Feb. 4 2011 02:33 PM

A key driver for the Intelligent Mail initiatives started with the need for the USPS to provide Service Performance Measurement data as part of its obligation under the Postal Accountability and Enhancement Act (PAEA).

Since 1990, the USPS has measured its delivery success by using a unique system known as the External First-Class Mail measurement system (EXFC). EXFC is an external sampling system measuring the time it takes from the deposit of mail into a collection box or lobby chute until it's delivered to a home or business. This process measured the delivery timing of blue box mail but not business mail, which is a requirement of PAEA.

At the November 2010 Mailers Technical Advisory Meeting (MTAC), the USPS provided an update on the progress of Intelligent Mail for Service Performance Measurement but reported that only 20-25% of the Full Service volume is being measured. A significantly high percentage of Full-Service Intelligent Mail is not included in Service Measurement due to errors - both from the USPS and mailers.

Of 357,168 full-service containers submitted, only 137,065 containers could be used for the Service Performance Measurement due to errors. The USPS is working internally and with mailers to address the errors identified. For mailers, they are encouraged to review their Microstrategy reports to ensure that their mailings are meeting all compliance requirements.

While the USPS delayed the implementation of the IMb Full-Service Discount Remover beyond the planned date of January 2, 2011, mailers are still encouraged to plan for its implementation. In November of 2010, the USPS updated PostalOne! to audit all mailings and, via the Microstrategy report provided to mailers, reflect any deficiencies and what the resulting discount loss would be. 

Don't Lose Your Discount
At some point in the not too distant future, the USPS will be removing full-service discounts for errors in the following areas:
Unique Barcodes
Mailer ID
Service Type Identifier

If a mailing fails the audit, any full-service discounts taken for the pieces that failed would be disallowed. This could be significant if the failure is at the pallet level.

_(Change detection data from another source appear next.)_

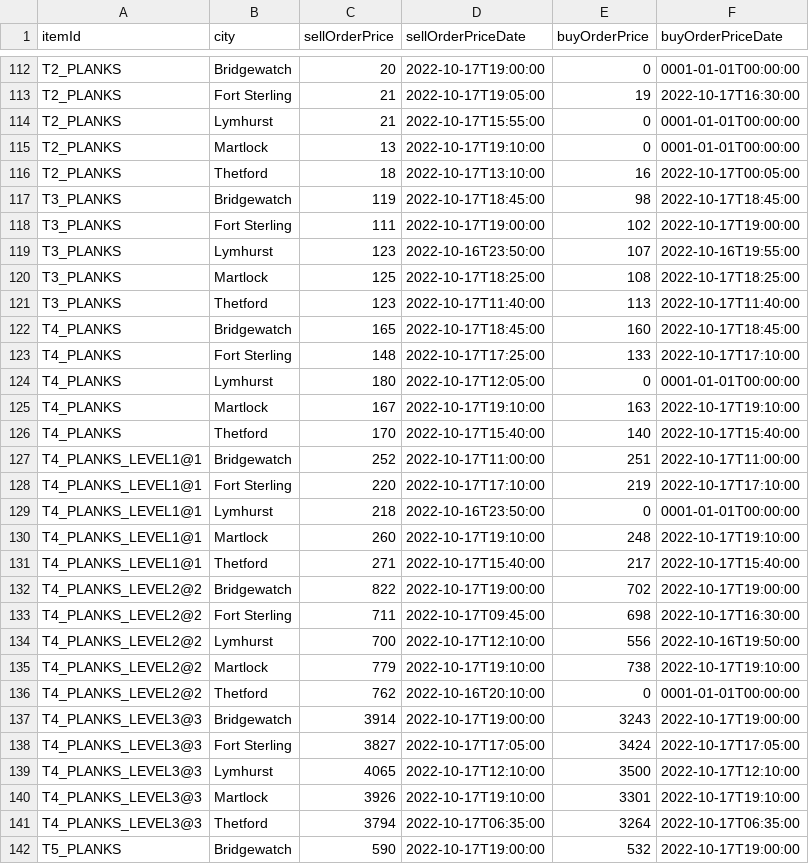
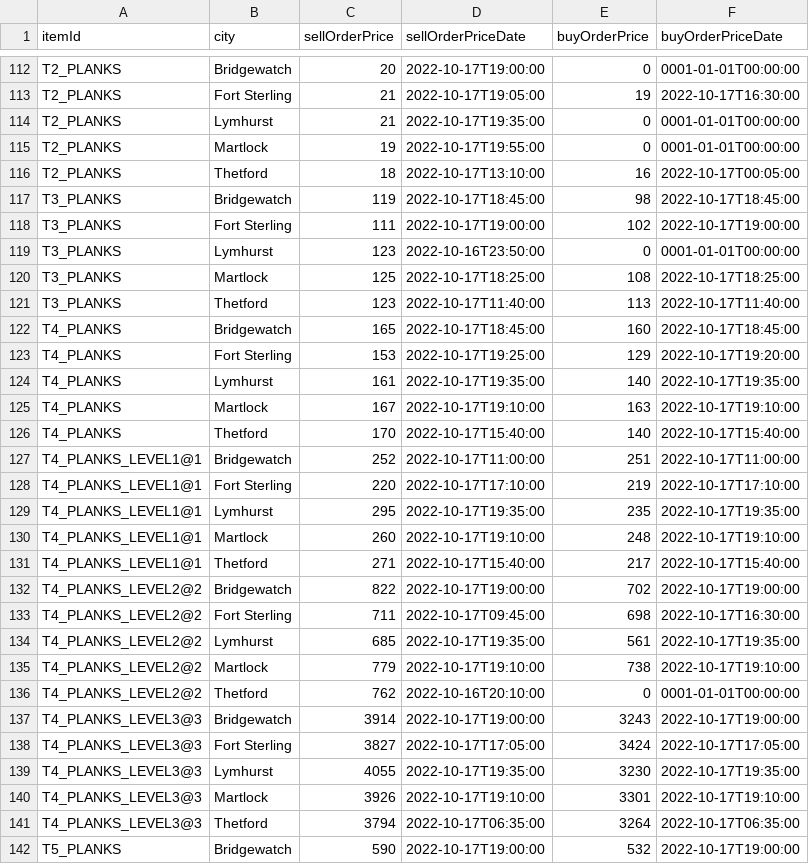
Before and after one commit to ekiprnta/AlbionMarketTool, a CSV file: assets/ressourcen.csv, drawn as a sheet; only a part is shown, gaps mark what is left out; the diff covers the shown part only.

```diff
--- a/assets/ressourcen.csv
+++ b/assets/ressourcen.csv
@@ -113,4 +113,4 @@ T2_PLANKS,Bridgewatch,20,2022-10-17T19:00:00,0,0001-01-01T00:00:00
 T2_PLANKS,"Fort Sterling",21,2022-10-17T19:05:00,19,2022-10-17T16:30:00
-T2_PLANKS,Lymhurst,21,2022-10-17T15:55:00,0,0001-01-01T00:00:00
-T2_PLANKS,Martlock,13,2022-10-17T19:10:00,0,0001-01-01T00:00:00
+T2_PLANKS,Lymhurst,21,2022-10-17T19:35:00,0,0001-01-01T00:00:00
+T2_PLANKS,Martlock,19,2022-10-17T19:55:00,0,0001-01-01T00:00:00
 T2_PLANKS,Thetford,18,2022-10-17T13:10:00,16,2022-10-17T00:05:00
@@ -118,3 +118,3 @@ T3_PLANKS,Bridgewatch,119,2022-10-17T18:45:00,98,2022-10-17T18:45:00
 T3_PLANKS,"Fort Sterling",111,2022-10-17T19:00:00,102,2022-10-17T19:00:00
-T3_PLANKS,Lymhurst,123,2022-10-16T23:50:00,107,2022-10-16T19:55:00
+T3_PLANKS,Lymhurst,123,2022-10-16T23:50:00,0,0001-01-01T00:00:00
 T3_PLANKS,Martlock,125,2022-10-17T18:25:00,108,2022-10-17T18:25:00
@@ -122,4 +122,4 @@ T3_PLANKS,Thetford,123,2022-10-17T11:40:00,113,2022-10-17T11:40:00
 T4_PLANKS,Bridgewatch,165,2022-10-17T18:45:00,160,2022-10-17T18:45:00
-T4_PLANKS,"Fort Sterling",148,2022-10-17T17:25:00,133,2022-10-17T17:10:00
-T4_PLANKS,Lymhurst,180,2022-10-17T12:05:00,0,0001-01-01T00:00:00
+T4_PLANKS,"Fort Sterling",153,2022-10-17T19:25:00,129,2022-10-17T19:20:00
+T4_PLANKS,Lymhurst,161,2022-10-17T19:35:00,140,2022-10-17T19:35:00
 T4_PLANKS,Martlock,167,2022-10-17T19:10:00,163,2022-10-17T19:10:00
@@ -128,3 +128,3 @@ T4_PLANKS_LEVEL1@1,Bridgewatch,252,2022-10-17T11:00:00,251,2022-10-17T11:00:00
 T4_PLANKS_LEVEL1@1,"Fort Sterling",220,2022-10-17T17:10:00,219,2022-10-17T17:10:00
-T4_PLANKS_LEVEL1@1,Lymhurst,218,2022-10-16T23:50:00,0,0001-01-01T00:00:00
+T4_PLANKS_LEVEL1@1,Lymhurst,295,2022-10-17T19:35:00,235,2022-10-17T19:35:00
 T4_PLANKS_LEVEL1@1,Martlock,260,2022-10-17T19:10:00,248,2022-10-17T19:10:00
@@ -133,3 +133,3 @@ T4_PLANKS_LEVEL2@2,Bridgewatch,822,2022-10-17T19:00:00,702,2022-10-17T19:00:00
 T4_PLANKS_LEVEL2@2,"Fort Sterling",711,2022-10-17T09:45:00,698,2022-10-17T16:30:00
-T4_PLANKS_LEVEL2@2,Lymhurst,700,2022-10-17T12:10:00,556,2022-10-16T19:50:00
+T4_PLANKS_LEVEL2@2,Lymhurst,685,2022-10-17T19:35:00,561,2022-10-17T19:35:00
 T4_PLANKS_LEVEL2@2,Martlock,779,2022-10-17T19:10:00,738,2022-10-17T19:10:00
@@ -138,3 +138,3 @@ T4_PLANKS_LEVEL3@3,Bridgewatch,3914,2022-10-17T19:00:00,3243,2022-10-17T19:00:00
 T4_PLANKS_LEVEL3@3,"Fort Sterling",3827,2022-10-17T17:05:00,3424,2022-10-17T17:05:00
-T4_PLANKS_LEVEL3@3,Lymhurst,4065,2022-10-17T12:10:00,3500,2022-10-17T12:10:00
+T4_PLANKS_LEVEL3@3,Lymhurst,4055,2022-10-17T19:35:00,3230,2022-10-17T19:35:00
 T4_PLANKS_LEVEL3@3,Martlock,3926,2022-10-17T19:10:00,3301,2022-10-17T19:10:00
```
Also changed, not shown: 2 added rows, 2 removed rows and 144 edited cells elsewhere in this file, 6 other files.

Mailers are encouraged to review their current processes to ensure their mail is compliant. In some cases, it may be appropriate to build "checking" into assignment processes - for example, to be able to detect whether duplicate sequence numbers have been assigned.

IMb adoption continues to grow, and as of November, 2010, there were 1,033 mailers in the on-boarding process, with over 700 of these being full-service applications. Related, there were 602 customers that completed the on-boarding process and were approved for production, with over 500 of these being full-service applications. In total, there were over 39 billion full-service mail pieces processed by early November.

Another recent announcement by the USPS is its intention to require an Intelligent Mail Package barcode (IMpb) on every package shipped domestically in the US. The proposed implementation is to have the IMpb as an option for mailers effective January 2011, but mandatory effective January 2012. As of the time this article was written, we are expecting a Proposed Notice to be published in December of 2010 with a 30 day comment period and a Final Notice to be published late Q1 or early Q2 of 2011.

On the creative side of things, the USPS has filed a Notice for a market test involving greeting cards. We reported previously that the USPS announced a program with Hallmark greeting cards where the IMb was being used as a means of postage payment. The newly filed Notice expands this offering to other greeting card producers. In short, the USPS will be paid $ .24 for every card sold with the IMb applied on the card envelope and another $ .24 once the card has been mailed and scanned by USPS' mail processing systems.

For additional information on IMb requirements or to take advantage of the free IMb webinars provided by the USPS, please visit the USPS's RIBBS web site at http://www.ribbs.usps.gov